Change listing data
:::::
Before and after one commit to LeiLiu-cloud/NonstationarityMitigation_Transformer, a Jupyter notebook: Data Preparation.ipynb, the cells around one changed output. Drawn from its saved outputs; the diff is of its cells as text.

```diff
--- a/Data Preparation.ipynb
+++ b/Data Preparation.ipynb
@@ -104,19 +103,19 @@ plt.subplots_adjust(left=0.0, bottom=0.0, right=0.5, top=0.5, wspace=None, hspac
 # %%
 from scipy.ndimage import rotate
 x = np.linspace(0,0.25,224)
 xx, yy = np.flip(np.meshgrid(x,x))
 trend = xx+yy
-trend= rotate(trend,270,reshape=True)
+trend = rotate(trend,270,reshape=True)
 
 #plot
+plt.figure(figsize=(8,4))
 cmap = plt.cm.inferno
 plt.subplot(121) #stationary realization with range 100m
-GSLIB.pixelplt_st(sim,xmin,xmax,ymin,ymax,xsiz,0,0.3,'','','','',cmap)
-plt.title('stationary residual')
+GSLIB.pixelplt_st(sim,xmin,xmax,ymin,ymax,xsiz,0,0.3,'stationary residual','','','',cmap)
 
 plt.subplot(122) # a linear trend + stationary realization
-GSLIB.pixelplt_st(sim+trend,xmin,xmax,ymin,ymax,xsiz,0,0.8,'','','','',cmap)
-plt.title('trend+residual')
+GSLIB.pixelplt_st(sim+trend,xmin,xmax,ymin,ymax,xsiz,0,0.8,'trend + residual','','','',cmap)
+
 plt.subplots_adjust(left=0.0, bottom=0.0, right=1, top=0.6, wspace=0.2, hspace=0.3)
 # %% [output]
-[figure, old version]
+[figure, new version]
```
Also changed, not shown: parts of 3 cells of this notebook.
:::::
- ABOUT THIS EXERCISE
Could you please reproduce each record exactly, leaving nothing out?

- TASK RESPONSE
Before and after one commit to LeiLiu-cloud/NonstationarityMitigation_Transformer, a Jupyter notebook: Data Preparation.ipynb, the cells around one changed output. Drawn from its saved outputs; the diff is of its cells as text.

```diff
--- a/Data Preparation.ipynb
+++ b/Data Preparation.ipynb
@@ -104,19 +103,19 @@ plt.subplots_adjust(left=0.0, bottom=0.0, right=0.5, top=0.5, wspace=None, hspac
 # %%
 from scipy.ndimage import rotate
 x = np.linspace(0,0.25,224)
 xx, yy = np.flip(np.meshgrid(x,x))
 trend = xx+yy
-trend= rotate(trend,270,reshape=True)
+trend = rotate(trend,270,reshape=True)
 
 #plot
+plt.figure(figsize=(8,4))
 cmap = plt.cm.inferno
 plt.subplot(121) #stationary realization with range 100m
-GSLIB.pixelplt_st(sim,xmin,xmax,ymin,ymax,xsiz,0,0.3,'','','','',cmap)
-plt.title('stationary residual')
+GSLIB.pixelplt_st(sim,xmin,xmax,ymin,ymax,xsiz,0,0.3,'stationary residual','','','',cmap)
 
 plt.subplot(122) # a linear trend + stationary realization
-GSLIB.pixelplt_st(sim+trend,xmin,xmax,ymin,ymax,xsiz,0,0.8,'','','','',cmap)
-plt.title('trend+residual')
+GSLIB.pixelplt_st(sim+trend,xmin,xmax,ymin,ymax,xsiz,0,0.8,'trend + residual','','','',cmap)
+
 plt.subplots_adjust(left=0.0, bottom=0.0, right=1, top=0.6, wspace=0.2, hspace=0.3)
 # %% [output]
-[figure, old version]
+[figure, new version]
```
Also changed, not shown: parts of 3 cells of this notebook.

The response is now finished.